Beak, Full of Tongue by Julie Reeser

Julie Reeser is not only one of the most hard-working writers I have been lucky to come across, but also a kind, insightful, and genuinely good human being. So when she asked me to review her second book of poems, Beak, Full of Tongue, I was so excited and accepted so eagerly that it was a day or two later before I realized I’ve never actually written a review of an entire chapbook before.


Julie, ever the positive person, took this in stride and with a sense of humor—and somehow actually wound up encouraging me a bit in this process. This same eagerness, positivity, and authenticity is evident not only how Julie seems to approach life, but also in how she writes about it.

This is not to say these poems are all about raindrops and whiskers on kittens because, as we all know, that isn’t life. But Julie seems to find a way to capture the unflinching realities of living, its difficult truths in often harsh cross-sections of moments, but in an almost kaleidoscope-like way, tainted with pastel and unfiltered honesty.

In “Ersatz”, it begins with two sentences: “Not all doll skin is the same. These are the thoughts I have when kissing him.” in which the speaker likens herself to a doll, how “all with blue eyes gauged to attention” and yet hers are “compressed dust”. This poem is only eighteen lines and made me feel something with which I can identify and not fully name. As if I, too, without knowing, have “fingers firm, daring nothing.”

“Tako-tsubo” was another one with lines and feeling that stuck with me after I finished reading. Specifically “I give you permission to indulge, to breathe into the ribs, of every blue moment, spend it all”. This sentence—its structure, idealism, imagery—made me think of some of my favorite poets. And the fact that takotsubo is a form of cardiomyopathy, known as “broken-heart syndrome”, again paints a single poem into not only different facets but also different depths.  

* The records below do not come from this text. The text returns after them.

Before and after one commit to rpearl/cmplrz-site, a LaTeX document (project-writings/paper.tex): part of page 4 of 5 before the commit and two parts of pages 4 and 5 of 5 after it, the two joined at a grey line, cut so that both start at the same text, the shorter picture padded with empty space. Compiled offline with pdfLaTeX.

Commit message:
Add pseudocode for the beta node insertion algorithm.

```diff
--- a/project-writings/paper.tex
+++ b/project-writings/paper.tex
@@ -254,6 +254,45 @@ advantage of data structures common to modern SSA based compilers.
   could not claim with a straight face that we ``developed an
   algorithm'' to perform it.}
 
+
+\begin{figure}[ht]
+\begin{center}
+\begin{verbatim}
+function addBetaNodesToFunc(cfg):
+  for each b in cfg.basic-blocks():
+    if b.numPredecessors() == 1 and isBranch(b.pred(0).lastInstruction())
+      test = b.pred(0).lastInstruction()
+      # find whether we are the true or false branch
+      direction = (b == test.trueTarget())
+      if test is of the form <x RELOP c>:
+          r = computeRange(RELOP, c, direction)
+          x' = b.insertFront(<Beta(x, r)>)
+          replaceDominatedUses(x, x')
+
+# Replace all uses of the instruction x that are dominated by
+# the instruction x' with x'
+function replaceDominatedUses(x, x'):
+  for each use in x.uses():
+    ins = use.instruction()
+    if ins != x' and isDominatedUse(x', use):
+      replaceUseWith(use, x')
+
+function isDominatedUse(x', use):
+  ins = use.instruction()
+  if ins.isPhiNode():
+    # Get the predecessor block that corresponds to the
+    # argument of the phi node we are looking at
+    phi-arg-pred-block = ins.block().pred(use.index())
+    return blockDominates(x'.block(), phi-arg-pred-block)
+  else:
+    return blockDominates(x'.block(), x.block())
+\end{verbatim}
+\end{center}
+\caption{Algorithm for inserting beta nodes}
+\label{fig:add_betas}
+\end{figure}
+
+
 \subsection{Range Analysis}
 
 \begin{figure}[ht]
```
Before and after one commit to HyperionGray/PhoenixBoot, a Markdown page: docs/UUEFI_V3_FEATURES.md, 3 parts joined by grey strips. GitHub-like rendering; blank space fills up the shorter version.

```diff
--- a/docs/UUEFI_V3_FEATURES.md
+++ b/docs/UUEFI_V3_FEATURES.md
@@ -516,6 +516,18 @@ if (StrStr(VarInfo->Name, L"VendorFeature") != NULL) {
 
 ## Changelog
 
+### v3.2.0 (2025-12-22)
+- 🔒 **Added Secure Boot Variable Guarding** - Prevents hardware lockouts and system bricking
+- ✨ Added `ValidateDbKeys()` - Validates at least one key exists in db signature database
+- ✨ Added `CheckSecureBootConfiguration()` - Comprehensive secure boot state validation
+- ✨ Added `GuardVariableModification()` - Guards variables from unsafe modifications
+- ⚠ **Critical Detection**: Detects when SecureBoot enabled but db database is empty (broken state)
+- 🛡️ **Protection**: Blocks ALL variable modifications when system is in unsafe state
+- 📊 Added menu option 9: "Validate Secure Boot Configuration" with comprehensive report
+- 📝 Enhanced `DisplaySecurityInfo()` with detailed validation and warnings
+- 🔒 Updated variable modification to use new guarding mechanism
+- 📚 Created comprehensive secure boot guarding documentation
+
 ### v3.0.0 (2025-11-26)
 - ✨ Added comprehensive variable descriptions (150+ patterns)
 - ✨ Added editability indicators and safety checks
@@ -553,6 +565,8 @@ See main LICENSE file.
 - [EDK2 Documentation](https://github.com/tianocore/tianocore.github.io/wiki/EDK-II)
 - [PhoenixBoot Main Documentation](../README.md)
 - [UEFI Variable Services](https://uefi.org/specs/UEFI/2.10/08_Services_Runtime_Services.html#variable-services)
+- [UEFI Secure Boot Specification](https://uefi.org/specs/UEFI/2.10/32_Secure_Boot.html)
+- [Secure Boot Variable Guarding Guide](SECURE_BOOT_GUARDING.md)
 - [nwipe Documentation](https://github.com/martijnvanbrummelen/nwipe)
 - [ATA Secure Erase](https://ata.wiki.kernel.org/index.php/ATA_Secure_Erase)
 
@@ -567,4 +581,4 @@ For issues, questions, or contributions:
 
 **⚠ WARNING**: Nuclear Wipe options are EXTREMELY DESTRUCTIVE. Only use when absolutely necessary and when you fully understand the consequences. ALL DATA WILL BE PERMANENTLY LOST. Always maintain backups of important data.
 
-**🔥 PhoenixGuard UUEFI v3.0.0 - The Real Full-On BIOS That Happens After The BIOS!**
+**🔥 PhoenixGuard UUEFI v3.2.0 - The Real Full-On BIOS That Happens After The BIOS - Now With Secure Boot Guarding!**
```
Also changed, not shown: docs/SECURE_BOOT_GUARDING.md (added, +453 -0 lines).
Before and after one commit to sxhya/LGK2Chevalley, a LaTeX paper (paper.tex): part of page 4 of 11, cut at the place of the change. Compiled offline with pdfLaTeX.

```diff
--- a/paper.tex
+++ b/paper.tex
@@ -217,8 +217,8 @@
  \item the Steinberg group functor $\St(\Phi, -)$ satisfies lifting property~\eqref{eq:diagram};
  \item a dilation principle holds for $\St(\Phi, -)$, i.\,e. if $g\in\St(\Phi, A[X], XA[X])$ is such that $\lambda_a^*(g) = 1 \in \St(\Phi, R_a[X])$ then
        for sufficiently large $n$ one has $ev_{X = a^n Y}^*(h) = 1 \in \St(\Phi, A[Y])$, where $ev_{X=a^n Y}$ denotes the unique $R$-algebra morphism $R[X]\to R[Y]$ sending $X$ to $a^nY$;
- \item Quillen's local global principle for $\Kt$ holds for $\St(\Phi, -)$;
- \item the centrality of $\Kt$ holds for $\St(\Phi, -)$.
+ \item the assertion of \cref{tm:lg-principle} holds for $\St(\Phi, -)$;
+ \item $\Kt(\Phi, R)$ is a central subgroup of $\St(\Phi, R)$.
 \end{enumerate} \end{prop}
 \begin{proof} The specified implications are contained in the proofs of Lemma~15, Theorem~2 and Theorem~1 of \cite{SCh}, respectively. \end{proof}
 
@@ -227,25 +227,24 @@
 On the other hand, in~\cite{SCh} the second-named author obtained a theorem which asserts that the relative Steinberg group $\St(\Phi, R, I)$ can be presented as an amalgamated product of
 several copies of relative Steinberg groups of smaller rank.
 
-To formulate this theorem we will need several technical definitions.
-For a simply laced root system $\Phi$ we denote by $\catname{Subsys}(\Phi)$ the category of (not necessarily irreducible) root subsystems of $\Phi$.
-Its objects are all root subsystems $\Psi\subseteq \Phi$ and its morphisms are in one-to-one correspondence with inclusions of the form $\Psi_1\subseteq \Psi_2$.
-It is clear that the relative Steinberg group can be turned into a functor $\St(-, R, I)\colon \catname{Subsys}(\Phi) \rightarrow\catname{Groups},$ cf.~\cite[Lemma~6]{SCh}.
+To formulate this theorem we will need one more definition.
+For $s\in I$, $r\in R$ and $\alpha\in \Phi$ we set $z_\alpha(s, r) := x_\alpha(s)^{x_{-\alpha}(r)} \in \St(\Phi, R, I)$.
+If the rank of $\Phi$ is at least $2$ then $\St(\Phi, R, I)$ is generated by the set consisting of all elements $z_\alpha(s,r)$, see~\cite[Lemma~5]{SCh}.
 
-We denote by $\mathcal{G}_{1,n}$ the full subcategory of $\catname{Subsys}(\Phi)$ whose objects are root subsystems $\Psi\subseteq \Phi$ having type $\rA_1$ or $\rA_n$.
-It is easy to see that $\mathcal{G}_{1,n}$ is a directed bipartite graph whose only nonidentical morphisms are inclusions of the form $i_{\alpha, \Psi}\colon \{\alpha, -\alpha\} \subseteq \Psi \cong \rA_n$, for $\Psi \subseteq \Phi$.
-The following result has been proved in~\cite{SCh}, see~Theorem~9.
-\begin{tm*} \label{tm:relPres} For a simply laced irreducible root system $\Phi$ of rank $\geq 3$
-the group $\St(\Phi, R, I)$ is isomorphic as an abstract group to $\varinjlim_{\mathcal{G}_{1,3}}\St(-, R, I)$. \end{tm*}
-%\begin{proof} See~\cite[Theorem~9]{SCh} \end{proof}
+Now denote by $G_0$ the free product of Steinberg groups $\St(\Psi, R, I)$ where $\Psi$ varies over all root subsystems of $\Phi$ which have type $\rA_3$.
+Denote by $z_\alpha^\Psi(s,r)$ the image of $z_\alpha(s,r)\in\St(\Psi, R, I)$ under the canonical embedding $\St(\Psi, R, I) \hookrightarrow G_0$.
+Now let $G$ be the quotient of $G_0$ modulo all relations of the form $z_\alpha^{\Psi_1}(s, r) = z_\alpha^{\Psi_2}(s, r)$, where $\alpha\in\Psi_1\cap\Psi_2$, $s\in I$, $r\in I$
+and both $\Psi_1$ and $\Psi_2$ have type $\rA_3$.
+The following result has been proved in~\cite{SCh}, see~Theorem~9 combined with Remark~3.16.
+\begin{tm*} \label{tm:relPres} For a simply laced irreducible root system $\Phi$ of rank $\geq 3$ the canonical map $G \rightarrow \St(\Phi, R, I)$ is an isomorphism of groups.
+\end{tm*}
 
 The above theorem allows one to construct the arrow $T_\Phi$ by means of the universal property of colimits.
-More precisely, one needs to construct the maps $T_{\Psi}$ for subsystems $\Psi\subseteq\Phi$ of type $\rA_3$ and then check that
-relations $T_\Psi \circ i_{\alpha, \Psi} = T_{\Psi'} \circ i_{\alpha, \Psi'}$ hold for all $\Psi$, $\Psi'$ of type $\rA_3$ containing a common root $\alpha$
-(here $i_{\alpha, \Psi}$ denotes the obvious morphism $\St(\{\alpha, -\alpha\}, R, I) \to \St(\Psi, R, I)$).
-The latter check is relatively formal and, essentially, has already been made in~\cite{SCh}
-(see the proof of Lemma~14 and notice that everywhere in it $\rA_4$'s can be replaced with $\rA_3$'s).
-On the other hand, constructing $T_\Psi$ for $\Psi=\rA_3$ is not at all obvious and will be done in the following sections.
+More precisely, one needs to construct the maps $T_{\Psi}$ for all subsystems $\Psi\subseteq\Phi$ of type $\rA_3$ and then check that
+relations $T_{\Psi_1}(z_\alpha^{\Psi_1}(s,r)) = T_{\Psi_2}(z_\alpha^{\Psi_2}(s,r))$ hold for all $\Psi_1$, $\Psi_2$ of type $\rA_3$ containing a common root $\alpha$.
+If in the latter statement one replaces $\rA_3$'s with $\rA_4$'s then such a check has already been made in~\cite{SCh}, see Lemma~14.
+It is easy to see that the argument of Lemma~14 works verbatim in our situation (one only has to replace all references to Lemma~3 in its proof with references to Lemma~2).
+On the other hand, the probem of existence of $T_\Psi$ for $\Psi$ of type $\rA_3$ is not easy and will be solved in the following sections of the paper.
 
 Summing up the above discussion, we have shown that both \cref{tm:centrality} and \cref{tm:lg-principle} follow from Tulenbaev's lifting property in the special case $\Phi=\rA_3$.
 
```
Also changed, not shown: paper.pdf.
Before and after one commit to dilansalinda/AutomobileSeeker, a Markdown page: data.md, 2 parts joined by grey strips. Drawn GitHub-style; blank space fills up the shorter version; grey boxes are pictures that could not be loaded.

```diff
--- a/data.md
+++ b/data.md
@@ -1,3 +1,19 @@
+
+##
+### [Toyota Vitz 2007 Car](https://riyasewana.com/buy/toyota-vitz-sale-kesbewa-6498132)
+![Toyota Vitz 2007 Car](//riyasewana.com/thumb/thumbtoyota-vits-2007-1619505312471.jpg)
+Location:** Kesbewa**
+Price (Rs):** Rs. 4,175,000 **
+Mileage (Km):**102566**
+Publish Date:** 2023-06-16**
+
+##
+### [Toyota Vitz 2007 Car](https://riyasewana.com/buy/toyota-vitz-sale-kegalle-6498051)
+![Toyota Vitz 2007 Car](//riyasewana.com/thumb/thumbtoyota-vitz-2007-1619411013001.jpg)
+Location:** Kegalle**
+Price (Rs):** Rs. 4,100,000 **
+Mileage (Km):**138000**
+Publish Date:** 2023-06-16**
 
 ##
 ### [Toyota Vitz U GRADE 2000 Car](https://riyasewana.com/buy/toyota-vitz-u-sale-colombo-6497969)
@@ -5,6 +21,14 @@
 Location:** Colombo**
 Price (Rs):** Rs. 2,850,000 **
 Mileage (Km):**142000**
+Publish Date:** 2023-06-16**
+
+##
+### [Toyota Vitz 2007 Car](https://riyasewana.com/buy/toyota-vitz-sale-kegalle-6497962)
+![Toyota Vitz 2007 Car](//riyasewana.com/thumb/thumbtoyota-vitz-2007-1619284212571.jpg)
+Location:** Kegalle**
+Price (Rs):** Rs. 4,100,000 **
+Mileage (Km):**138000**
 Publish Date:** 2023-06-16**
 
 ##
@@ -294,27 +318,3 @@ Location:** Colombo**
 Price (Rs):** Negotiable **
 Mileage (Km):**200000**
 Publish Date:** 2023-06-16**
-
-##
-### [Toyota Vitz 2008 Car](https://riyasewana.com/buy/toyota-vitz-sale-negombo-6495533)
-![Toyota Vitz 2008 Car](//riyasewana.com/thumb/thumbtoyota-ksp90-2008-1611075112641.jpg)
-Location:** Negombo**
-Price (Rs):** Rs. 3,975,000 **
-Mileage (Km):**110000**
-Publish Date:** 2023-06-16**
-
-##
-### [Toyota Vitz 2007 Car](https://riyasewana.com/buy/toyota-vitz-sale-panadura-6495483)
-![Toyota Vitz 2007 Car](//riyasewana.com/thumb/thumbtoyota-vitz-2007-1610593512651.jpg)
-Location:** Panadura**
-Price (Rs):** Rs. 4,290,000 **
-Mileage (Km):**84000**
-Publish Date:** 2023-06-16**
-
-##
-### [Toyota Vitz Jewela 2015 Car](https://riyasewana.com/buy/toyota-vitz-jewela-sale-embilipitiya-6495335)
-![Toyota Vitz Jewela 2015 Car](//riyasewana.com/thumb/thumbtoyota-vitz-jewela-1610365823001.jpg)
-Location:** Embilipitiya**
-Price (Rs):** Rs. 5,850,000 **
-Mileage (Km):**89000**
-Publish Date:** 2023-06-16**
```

As I continued reading through Beak, Full of Tongue, I found myself continually writing down sections that took over, that I could not shake. From “Waterlogged”: “It’s not that you were great at moving your body in depths. You weren’t. But, the water made you buoyant, held the sorrow at bay and washed away the dirt.” The entirety of “Confessions”. And was floored by “Love in Springtime” with its “I can see death on you, love; mine or yours, everyone’s. Death enamored and content, fattening up on our love.” How Julie was able to explain and capture so many nameless feelings that I have spent years either trying to write about, or feeling and yet not have been able to recognize their existence is, “simply”, because she is a poet.

Beak, Full of Tongue, to me, is a collection of ethereal emptiness, but not necessarily in a sad way. More that it just reminds you of the tangy-sweetness of being human. With imagery and words that are “just-right”—visceral and dreamy, layered with a thousand things to say in a single moment. “I swear birds and girls have eyes so fine and intense they can see through time” Julie writes in “Appetites”, which might be my favorite of the collection. “They perch on telephone lines, chattering with one eye roving and the other fixed. This one watches the calf being born. Beautiful life, but I know it is hungry for any sign of weakness.”

Julie’s poems are the kind that make you want to write. They are tangible and insightful. They inspire, they revitalize, they haunt. And they—like all good works of art should—make you hope that maybe you, too, could have something just as beautiful to say.


Julie Reeser lives in a stone bowl in Montana full of yellow birds and melted snow. Her work has been published in Montana Mouthful, FrostFire Worlds, Mirror Dance, The Cafe Irreal, and many others. Julie actively engages on Patreon with daily writing inspiration, poetry postcards, handmade tiny books, and other fun projects.

Find Julie Reeser online:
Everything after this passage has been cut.